The influence of orthophosphate on the renal handling of inorganic pyrophosphate in man and dog.
Russell RG., Bisaz S., Fleisch H.

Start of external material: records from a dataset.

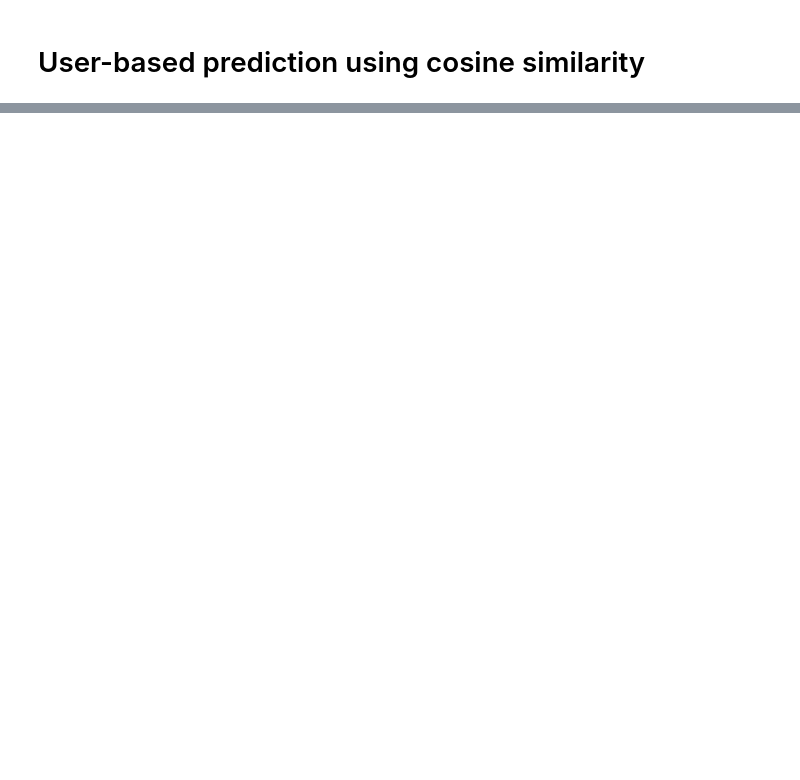
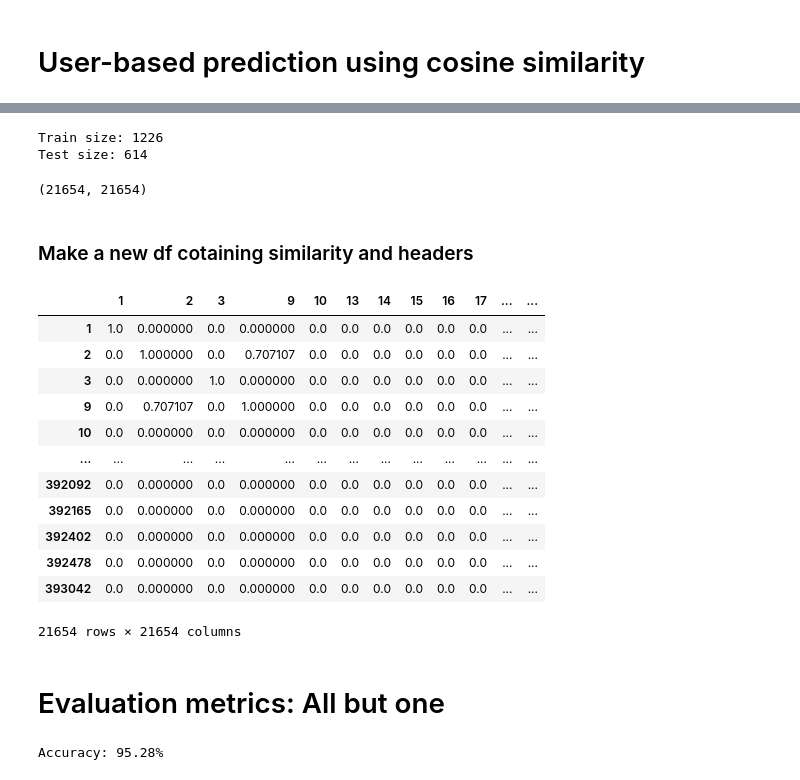
Before and after one commit to dcongtinh/barter-system, a Jupyter notebook: research_ratebeer_wishlist.ipynb, the cells around one changed output, grey strips where cells are left out. Cells and saved outputs as stored; diff of their text form; code cells hidden in the pictures; blank space fills up the shorter version.

```diff
--- a/research_ratebeer_wishlist.ipynb
+++ b/research_ratebeer_wishlist.ipynb
@@ -149,0 +135,38 @@ Similarity:
+# %%
+from sklearn.model_selection import train_test_split
+from sklearn.metrics.pairwise import cosine_similarity
+
+X_train, X_test = train_test_split(new_df, test_size=1/3.0, random_state=1000)
+print("Train size:", len(X_train))
+print("Test size:", len(X_test))
+# %% [output]
+Train size: 1226
+Test size: 614
+# %%
+sims = cosine_similarity(X_train.T, X_train.T)
+# %%
+sims.shape
+# %% [output]
+(21654, 21654)
+# %% [markdown]
+### Make a new df cotaining similarity and headers
+# %%
+sims_df = pd.DataFrame(sims)
+sims_df.columns = new_df.columns
+sims_df.index  = new_df.columns
+# %%
+sims_df
+# %% [output]
+|  | 1 | 2 | 3 | 9 | 10 | 13 | 14 | 15 | 16 | 17 | ... | ... |
+| 1 | 1.0 | 0.000000 | 0.0 | 0.000000 | 0.0 | 0.0 | 0.0 | 0.0 | 0.0 | 0.0 | ... | ... |
+| 2 | 0.0 | 1.000000 | 0.0 | 0.707107 | 0.0 | 0.0 | 0.0 | 0.0 | 0.0 | 0.0 | ... | ... |
+| 3 | 0.0 | 0.000000 | 1.0 | 0.000000 | 0.0 | 0.0 | 0.0 | 0.0 | 0.0 | 0.0 | ... | ... |
+| 9 | 0.0 | 0.707107 | 0.0 | 1.000000 | 0.0 | 0.0 | 0.0 | 0.0 | 0.0 | 0.0 | ... | ... |
+| 10 | 0.0 | 0.000000 | 0.0 | 0.000000 | 0.0 | 0.0 | 0.0 | 0.0 | 0.0 | 0.0 | ... | ... |
+| ... | ... | ... | ... | ... | ... | ... | ... | ... | ... | ... | ... | ... |
+| 392092 | 0.0 | 0.000000 | 0.0 | 0.000000 | 0.0 | 0.0 | 0.0 | 0.0 | 0.0 | 0.0 | ... | ... |
+| 392165 | 0.0 | 0.000000 | 0.0 | 0.000000 | 0.0 | 0.0 | 0.0 | 0.0 | 0.0 | 0.0 | ... | ... |
+| 392402 | 0.0 | 0.000000 | 0.0 | 0.000000 | 0.0 | 0.0 | 0.0 | 0.0 | 0.0 | 0.0 | ... | ... |
+| 392478 | 0.0 | 0.000000 | 0.0 | 0.000000 | 0.0 | 0.0 | 0.0 | 0.0 | 0.0 | 0.0 | ... | ... |
+| 393042 | 0.0 | 0.000000 | 0.0 | 0.000000 | 0.0 | 0.0 | 0.0 | 0.0 | 0.0 | 0.0 | ... | ... |
+21654 rows × 21654 columns
@@ -149,0 +175,16 @@ Similarity:
+# %% [markdown]
+# Evaluation metrics: All but one
+# %%
+score = 0
+for _, sample in X_test.iterrows():
+    test_product_id = person_to_products.loc[sample.name]["productId"][0] # sample.index
+    dot_prod = np.dot(sample, sims_df.loc[test_product_id])
+    sum_sims = sims_df.loc[test_product_id].sum()
+    if sum_sims < 1e-6:
+        continue
+    pred = dot_prod / sum_sims
+    score = score + (1 if pred > 0 else 0)
+
+print("Accuracy: %.2f%%" % (score / len(X_test) * 100))
+# %% [output]
+Accuracy: 95.28%
```
Also changed, not shown: parts of 15 cells of this notebook.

1. The urinary excretion of inorganic pyrophosphate (PPi), a known inhibitor of the growth and aggregation of crystals of calcium phosphate and calcium oxalate, increases after ingestion of orthophosphate (Pi). This effect may contribute to the apparent ability of oral phosphate to reduce the formation of urinary stones in man. This paper is a study of the mechanism by which Pi increases PPi excretion, investigated by renal clearance techniques in man and renal arterial infusion in dogs. PPi in plasma was measured by an isotope-dilution method after ion-exchange chromatography. 2. The mean renal clearance of endogenous PPi in ten men was 7-9 +/- 1-7 (SE) ml/min, and the mean ratio of PPi clearance to creatinine clearance was 0-08 +/- 0-02 (SE). The oral ingestion of Pi increased the urinary excretion and renal clearance of PPi about threefold, without significantly changing its concentration in plasma. 3. In dogs, the infusion of Pi into one renal artery caused a greater increase in urinary PPi from the infused than from the non-infused kidney, an effect that could be accentuated by simultaneous intravenous infusion of PPi. In dogs, only 1-3% of an injected or infused dose of PPi appeared intact in the urine, regardless of whether it was infused into the systemic or renal circulation. 4. These results suggest that Pi has a direct affect on the kidney to increase the excretion of PPi. It is possible that Pi either interferes with tubular reabsorption of PPi, perhaps by competing for a common tubular transport mechanism, or that Pi diminishes the intrarenal hydrolysis of PPi.